> **What needs to be done**:
Go through the listing that follows and report the number of lines with the string "README" in them, nothing more.

> **Given entries**:
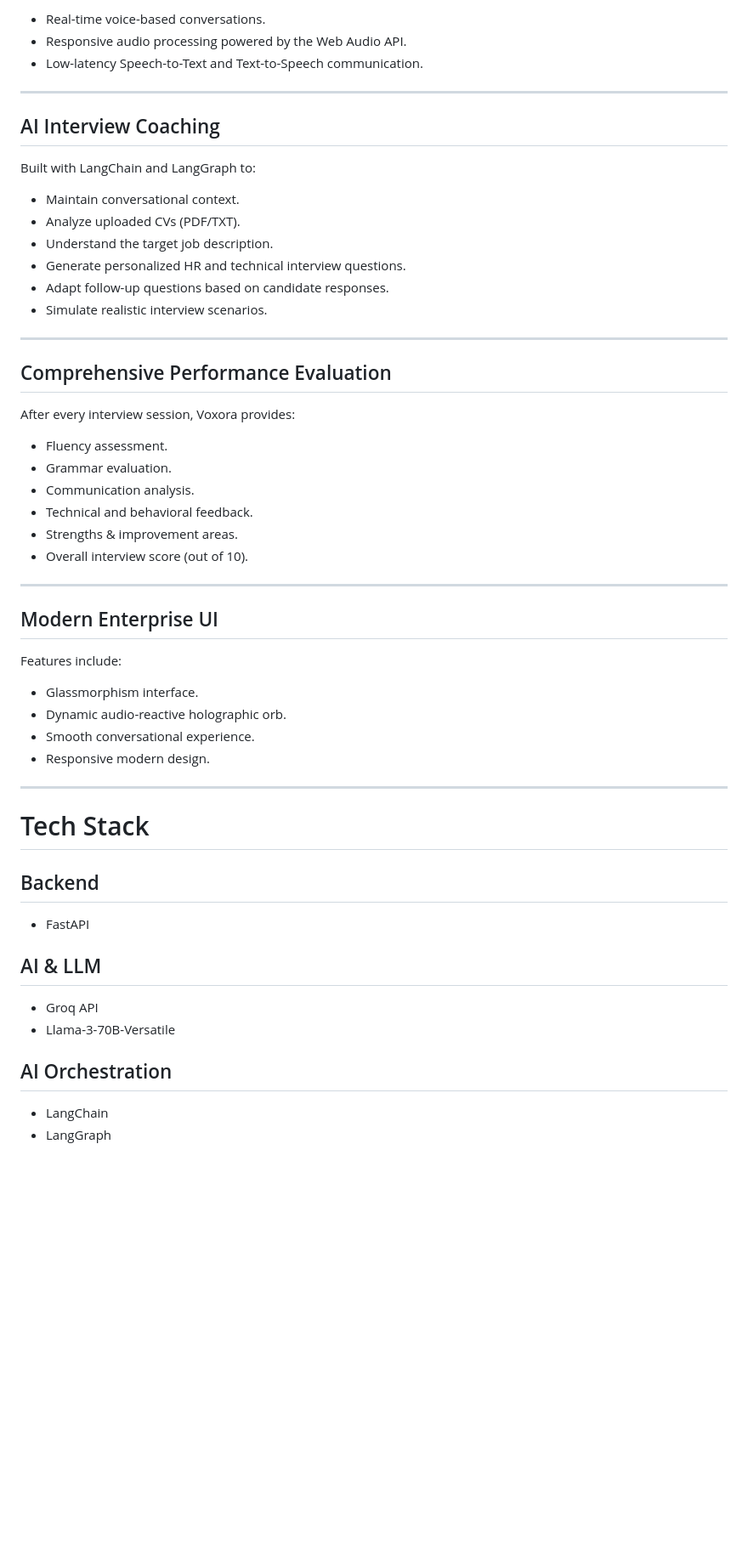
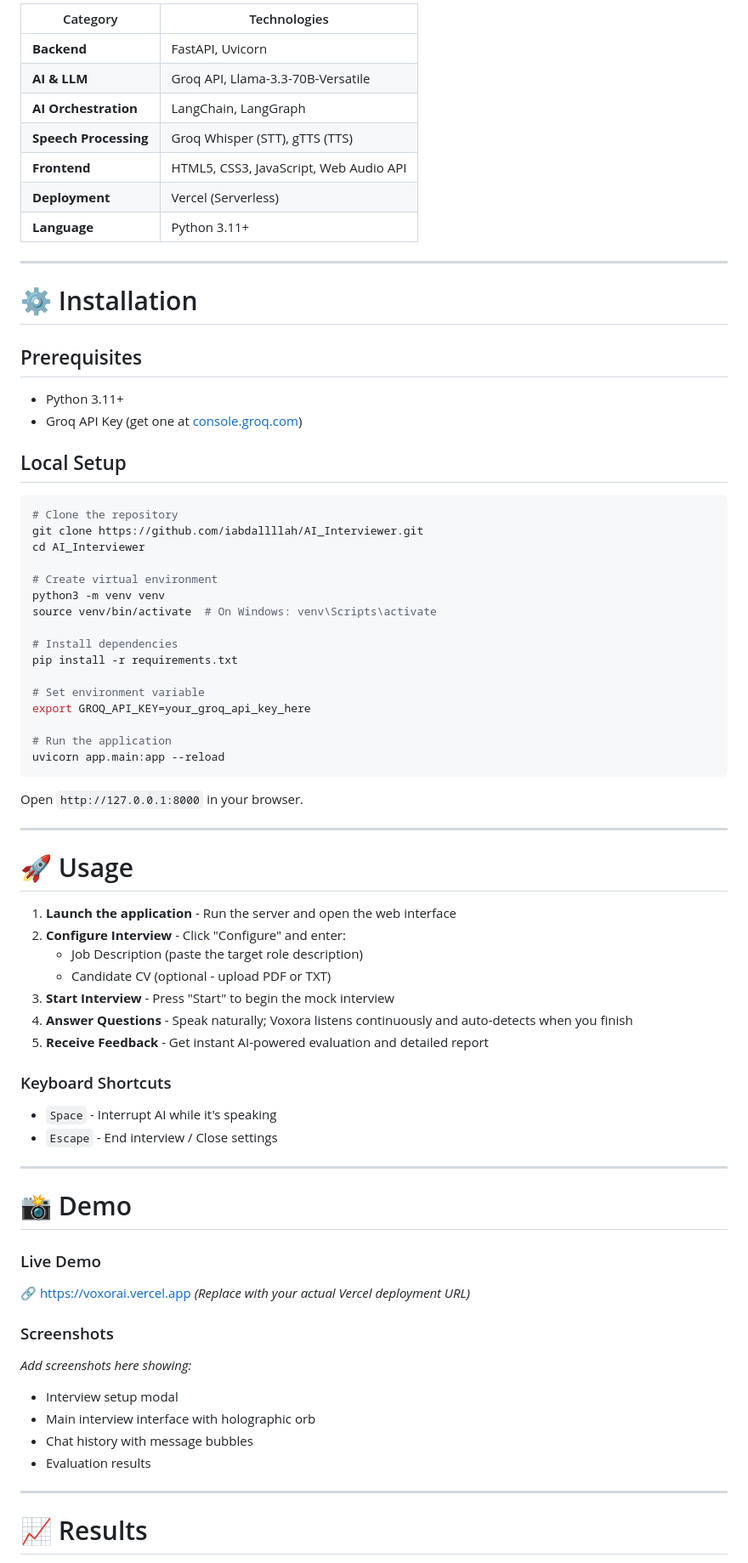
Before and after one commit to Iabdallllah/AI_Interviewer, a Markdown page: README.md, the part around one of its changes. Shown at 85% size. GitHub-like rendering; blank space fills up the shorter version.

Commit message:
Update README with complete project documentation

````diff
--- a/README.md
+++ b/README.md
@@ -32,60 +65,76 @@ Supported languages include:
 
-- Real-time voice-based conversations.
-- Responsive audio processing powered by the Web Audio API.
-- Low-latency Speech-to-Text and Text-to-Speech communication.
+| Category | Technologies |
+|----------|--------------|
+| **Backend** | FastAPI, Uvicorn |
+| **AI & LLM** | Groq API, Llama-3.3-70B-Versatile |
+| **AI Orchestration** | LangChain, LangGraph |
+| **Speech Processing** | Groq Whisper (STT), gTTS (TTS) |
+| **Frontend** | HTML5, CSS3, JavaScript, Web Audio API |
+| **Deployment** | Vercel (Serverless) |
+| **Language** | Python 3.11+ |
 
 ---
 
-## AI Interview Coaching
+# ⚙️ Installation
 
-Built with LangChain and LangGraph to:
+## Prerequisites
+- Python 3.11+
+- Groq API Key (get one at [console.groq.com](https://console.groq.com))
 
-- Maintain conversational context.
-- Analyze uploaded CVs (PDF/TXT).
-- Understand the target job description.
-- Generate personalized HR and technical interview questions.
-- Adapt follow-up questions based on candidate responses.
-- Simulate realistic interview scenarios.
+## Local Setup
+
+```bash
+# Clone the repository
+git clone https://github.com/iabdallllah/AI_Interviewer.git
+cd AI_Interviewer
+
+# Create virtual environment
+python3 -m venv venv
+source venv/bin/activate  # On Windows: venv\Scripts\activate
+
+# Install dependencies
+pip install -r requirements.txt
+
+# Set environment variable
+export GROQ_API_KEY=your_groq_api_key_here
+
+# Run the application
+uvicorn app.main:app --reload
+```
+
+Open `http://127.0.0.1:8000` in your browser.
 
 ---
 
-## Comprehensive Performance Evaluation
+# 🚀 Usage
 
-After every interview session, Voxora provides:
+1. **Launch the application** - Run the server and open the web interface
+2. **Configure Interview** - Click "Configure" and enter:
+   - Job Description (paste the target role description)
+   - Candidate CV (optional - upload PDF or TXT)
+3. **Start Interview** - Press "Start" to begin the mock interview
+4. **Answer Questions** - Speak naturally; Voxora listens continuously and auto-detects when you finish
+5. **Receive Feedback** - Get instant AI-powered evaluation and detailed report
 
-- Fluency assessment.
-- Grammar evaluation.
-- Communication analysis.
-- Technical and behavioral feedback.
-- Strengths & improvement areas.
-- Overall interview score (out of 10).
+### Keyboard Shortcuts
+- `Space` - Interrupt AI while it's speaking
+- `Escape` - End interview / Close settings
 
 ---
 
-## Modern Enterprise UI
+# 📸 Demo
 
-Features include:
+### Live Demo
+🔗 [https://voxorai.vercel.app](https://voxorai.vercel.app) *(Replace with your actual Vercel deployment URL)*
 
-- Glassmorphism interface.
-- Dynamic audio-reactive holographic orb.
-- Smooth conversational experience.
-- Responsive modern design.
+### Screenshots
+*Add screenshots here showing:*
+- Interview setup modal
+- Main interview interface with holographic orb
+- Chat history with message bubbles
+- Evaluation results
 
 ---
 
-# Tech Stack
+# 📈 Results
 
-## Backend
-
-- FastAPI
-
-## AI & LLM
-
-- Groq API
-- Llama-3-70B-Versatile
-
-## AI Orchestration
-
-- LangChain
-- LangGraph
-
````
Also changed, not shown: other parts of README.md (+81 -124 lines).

---

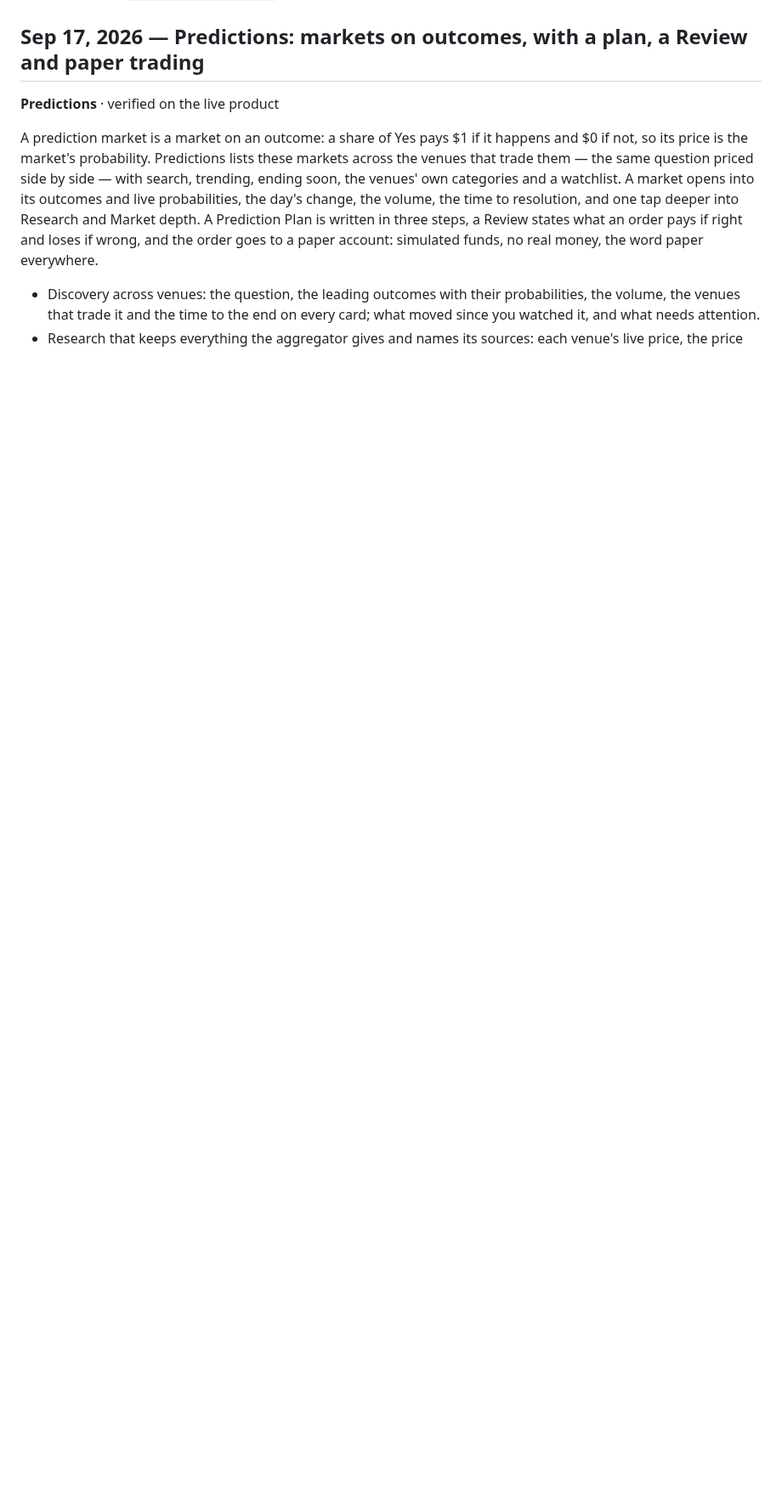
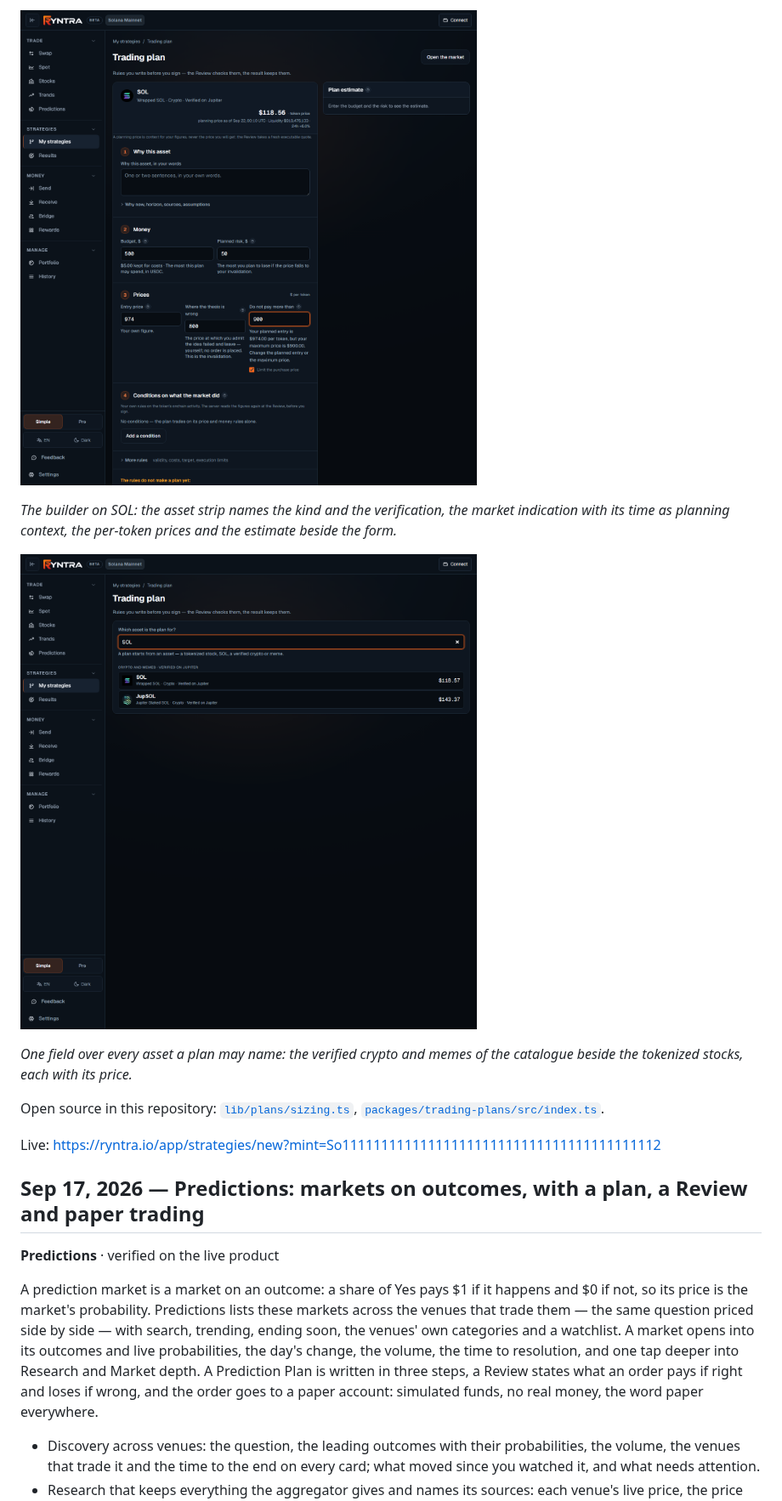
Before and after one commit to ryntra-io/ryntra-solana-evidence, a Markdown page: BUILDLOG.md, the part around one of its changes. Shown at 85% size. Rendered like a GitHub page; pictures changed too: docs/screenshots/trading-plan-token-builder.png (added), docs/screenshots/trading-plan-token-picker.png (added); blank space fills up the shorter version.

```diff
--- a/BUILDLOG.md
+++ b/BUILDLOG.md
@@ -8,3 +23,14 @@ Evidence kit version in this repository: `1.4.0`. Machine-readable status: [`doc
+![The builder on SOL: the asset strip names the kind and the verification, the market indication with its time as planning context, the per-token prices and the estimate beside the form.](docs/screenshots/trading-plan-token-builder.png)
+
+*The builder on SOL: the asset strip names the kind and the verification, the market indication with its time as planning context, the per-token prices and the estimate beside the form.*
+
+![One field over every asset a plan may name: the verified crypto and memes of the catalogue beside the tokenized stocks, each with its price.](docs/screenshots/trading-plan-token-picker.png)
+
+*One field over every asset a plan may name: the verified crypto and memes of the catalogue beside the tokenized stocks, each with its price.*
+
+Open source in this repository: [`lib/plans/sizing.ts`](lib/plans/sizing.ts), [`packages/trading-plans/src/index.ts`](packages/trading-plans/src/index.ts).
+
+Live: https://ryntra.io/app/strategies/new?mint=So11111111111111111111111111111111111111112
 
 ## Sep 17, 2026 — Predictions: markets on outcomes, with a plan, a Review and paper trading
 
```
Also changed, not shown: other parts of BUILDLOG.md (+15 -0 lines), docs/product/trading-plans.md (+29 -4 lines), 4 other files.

> **Solution for this exercise**:
5